Katie: Usually it comes down to tweaking things. Our pallets are a bit different, so the tasting notes for new chocolate or how sweet something should be are things we need to come to an agreement on. Sometimes we ask an employee what they think, and then narrow it down to three tasting notes that are the most apparent for everybody. 

How do you divvy up the responsibilities within the business and within your family life? 

Katie: I think for Kyle, on the business side, he’s more focused on being the machinery technician.

Kyle: But I also gravitate more toward the larger picture: Emails, trying to build growth in different ways—

Katie: Executing new ideas.

Kyle: Obviously, I don’t only do things that I’m interested in or else I’d scrap emails altogether, but I can hammer through 20, 30 emails pretty fast. So I focus a bit more on that versus wrapping chocolate, where Katie can probably double my speed. 

Katie: My focus is definitely on the production side. Managing and maintaining organization. And doing outreach by taking in new orders and writing the invoices for those.

Kyle: At home we have preferences. I prefer to cook dinner versus walk the dog, so it works out rather well, because Katie would rather walk the dog than cook dinner. 

Katie: Yeah, I agree. We try to be pretty efficient overall, whether it’s at home or at work. 

When you have disagreements, do you approach them differently at work versus at home?

Kyle: I think it’s hard not to approach it the same way. It’s hard because it might not come across nicely or as professional around any of the staff, so you have to take a step back.

Tins of cocoa powder from Soul Chocolate.
Soul Choclate’s cocoa powder is sourced from Kokoa Kamili, an organization focused on fairness for farmers and economic development for rural Tanzanian communities. Soul Chocolate 

What does work-life balance mean for the two of you?

Katie: Having a balance of what we feel energizes us at home. So, for example, ensuring that we have time to tend to our garden in the backyard, our dogs, and chickens. Having the ability to create a little magical place in the back of the house is important to us. And then still having that balance between that and work. Everyone’s hustling and being efficient but, at the same time, being happy and enjoying what they’re doing.

Kyle: For me, maybe once a week, just waking up and being able not to have to run somewhere, so if I can have the option to sleep in. Turning on my Nintendo Switch and just chilling out for a bit is probably the balance I need for my life, because that usually means that everything else is done and I have some idle time.

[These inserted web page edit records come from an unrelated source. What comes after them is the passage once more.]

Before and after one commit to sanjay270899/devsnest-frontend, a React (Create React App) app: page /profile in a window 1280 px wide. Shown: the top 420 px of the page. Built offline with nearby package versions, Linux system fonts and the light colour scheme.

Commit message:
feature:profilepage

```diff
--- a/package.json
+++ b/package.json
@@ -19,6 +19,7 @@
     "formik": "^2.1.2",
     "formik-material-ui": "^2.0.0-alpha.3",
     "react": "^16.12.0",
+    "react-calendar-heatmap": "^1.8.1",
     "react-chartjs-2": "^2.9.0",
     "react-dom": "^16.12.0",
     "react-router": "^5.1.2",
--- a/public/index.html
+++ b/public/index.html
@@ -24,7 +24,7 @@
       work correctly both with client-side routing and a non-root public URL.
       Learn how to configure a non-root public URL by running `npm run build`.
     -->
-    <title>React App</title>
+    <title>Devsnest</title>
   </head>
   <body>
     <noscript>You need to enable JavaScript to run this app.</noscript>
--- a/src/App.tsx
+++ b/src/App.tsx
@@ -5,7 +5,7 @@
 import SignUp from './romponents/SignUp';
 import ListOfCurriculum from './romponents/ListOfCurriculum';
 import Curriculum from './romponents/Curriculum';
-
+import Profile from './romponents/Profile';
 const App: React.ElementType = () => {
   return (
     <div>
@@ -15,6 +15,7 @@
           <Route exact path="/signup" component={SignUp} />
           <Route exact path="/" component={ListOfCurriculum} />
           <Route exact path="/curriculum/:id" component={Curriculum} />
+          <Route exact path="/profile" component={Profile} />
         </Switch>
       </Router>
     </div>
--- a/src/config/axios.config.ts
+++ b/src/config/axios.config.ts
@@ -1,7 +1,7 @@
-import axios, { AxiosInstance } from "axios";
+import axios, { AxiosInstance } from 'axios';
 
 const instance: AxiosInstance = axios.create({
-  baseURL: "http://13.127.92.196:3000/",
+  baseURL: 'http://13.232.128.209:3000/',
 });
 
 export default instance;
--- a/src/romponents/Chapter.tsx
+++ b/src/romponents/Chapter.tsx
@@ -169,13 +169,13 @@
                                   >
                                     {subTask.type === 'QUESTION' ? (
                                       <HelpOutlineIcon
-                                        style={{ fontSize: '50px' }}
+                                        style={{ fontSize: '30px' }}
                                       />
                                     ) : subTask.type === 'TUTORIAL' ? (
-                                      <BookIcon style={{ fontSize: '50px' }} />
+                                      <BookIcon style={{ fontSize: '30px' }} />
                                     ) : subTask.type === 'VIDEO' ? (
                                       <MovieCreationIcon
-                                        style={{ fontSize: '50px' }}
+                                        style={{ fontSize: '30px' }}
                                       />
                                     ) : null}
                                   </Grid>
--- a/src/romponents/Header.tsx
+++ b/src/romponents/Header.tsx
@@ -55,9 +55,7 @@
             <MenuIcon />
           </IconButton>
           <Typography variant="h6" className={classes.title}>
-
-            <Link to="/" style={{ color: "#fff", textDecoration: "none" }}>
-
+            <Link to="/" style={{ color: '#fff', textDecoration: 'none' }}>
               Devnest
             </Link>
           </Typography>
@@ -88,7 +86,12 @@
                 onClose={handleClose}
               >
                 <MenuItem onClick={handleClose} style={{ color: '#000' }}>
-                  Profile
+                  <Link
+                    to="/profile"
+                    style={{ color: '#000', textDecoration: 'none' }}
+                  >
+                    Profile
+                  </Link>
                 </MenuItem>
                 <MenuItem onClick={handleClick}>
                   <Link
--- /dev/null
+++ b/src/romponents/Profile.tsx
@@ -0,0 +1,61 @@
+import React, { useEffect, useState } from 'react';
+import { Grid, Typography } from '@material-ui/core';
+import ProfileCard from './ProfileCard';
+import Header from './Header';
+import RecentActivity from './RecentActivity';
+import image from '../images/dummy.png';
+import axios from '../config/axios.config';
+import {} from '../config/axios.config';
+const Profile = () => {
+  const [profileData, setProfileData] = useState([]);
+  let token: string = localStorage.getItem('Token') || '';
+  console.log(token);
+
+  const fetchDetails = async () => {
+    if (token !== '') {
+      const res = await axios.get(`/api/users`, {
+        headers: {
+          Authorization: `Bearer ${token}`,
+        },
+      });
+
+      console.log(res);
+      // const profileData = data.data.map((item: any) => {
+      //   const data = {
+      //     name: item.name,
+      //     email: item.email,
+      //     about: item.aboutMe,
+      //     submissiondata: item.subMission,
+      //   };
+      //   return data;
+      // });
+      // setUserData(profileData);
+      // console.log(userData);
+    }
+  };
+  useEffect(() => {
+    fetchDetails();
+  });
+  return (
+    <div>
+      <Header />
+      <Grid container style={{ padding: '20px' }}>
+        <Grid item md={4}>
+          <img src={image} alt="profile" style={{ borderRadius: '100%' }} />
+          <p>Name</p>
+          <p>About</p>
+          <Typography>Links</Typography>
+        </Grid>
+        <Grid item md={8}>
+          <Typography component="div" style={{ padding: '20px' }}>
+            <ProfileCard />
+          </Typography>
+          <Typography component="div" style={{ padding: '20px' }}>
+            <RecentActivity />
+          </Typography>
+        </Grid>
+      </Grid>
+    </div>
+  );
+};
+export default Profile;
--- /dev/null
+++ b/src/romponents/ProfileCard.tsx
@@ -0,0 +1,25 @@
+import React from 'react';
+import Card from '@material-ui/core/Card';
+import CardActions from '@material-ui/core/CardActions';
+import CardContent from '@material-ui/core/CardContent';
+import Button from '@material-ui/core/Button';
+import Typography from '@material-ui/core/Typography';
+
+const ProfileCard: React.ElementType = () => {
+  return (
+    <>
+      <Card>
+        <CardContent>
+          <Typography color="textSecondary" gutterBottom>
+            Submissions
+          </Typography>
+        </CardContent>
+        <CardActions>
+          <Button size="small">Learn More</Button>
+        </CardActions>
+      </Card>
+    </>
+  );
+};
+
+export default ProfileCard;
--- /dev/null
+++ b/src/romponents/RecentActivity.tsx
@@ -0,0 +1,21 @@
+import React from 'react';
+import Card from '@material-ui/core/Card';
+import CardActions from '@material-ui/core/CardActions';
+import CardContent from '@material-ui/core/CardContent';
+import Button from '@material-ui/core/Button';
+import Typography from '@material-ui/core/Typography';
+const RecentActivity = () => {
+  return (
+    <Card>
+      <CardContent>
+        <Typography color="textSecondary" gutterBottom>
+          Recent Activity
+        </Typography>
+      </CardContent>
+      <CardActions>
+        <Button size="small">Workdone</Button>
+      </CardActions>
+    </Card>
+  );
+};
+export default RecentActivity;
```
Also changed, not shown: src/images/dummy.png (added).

Do you have any business goals or personal goals that you’ve set together?

Kyle: For business, we both want to have some land where we can grow what we need for ourselves and enough to sustain a business. We’re from the Niagara region, so we’d love to get back there and open up a business on the wine route and just be a little more connected to our surroundings. That’s a longer-term goal I would say.

Katie: That one’s really been our main focus, especially on the sustainable side. We would like to be able to recycle our own water that we’re using in business and at home.

What has been the biggest success, and how did you celebrate?

Kyle: Just continuing to grow and shift the business where we feel necessary. Not giving up. I feel like that relies heavily on persistence, and sometimes it’s hard. I think that’s probably the biggest victory.

Katie: I would definitely agree with Kyle. Another thing would be opening our retail space. Before this, we were renting out space in a commercial kitchen and just doing wholesale. So the ability to jump from wholesale to retail and have our own space where people can see us making chocolate in the back, allowing us to educate them on bean-to-bar chocolate, is a big success for us. And then just seeing the continual growth and people coming in and saying that they love chocolate. It’s pretty awesome.

And we usually celebrate by taking employees out to grab a drink or take them out for dinner.

Kyle: Especially after a long or hard work week, it’s worth recognizing that everyone’s done a great job and we’re all hustling. Usually, we don’t do too much for just ourselves. I’d rather bring other people into the celebrations.

Header illustration by SHOUT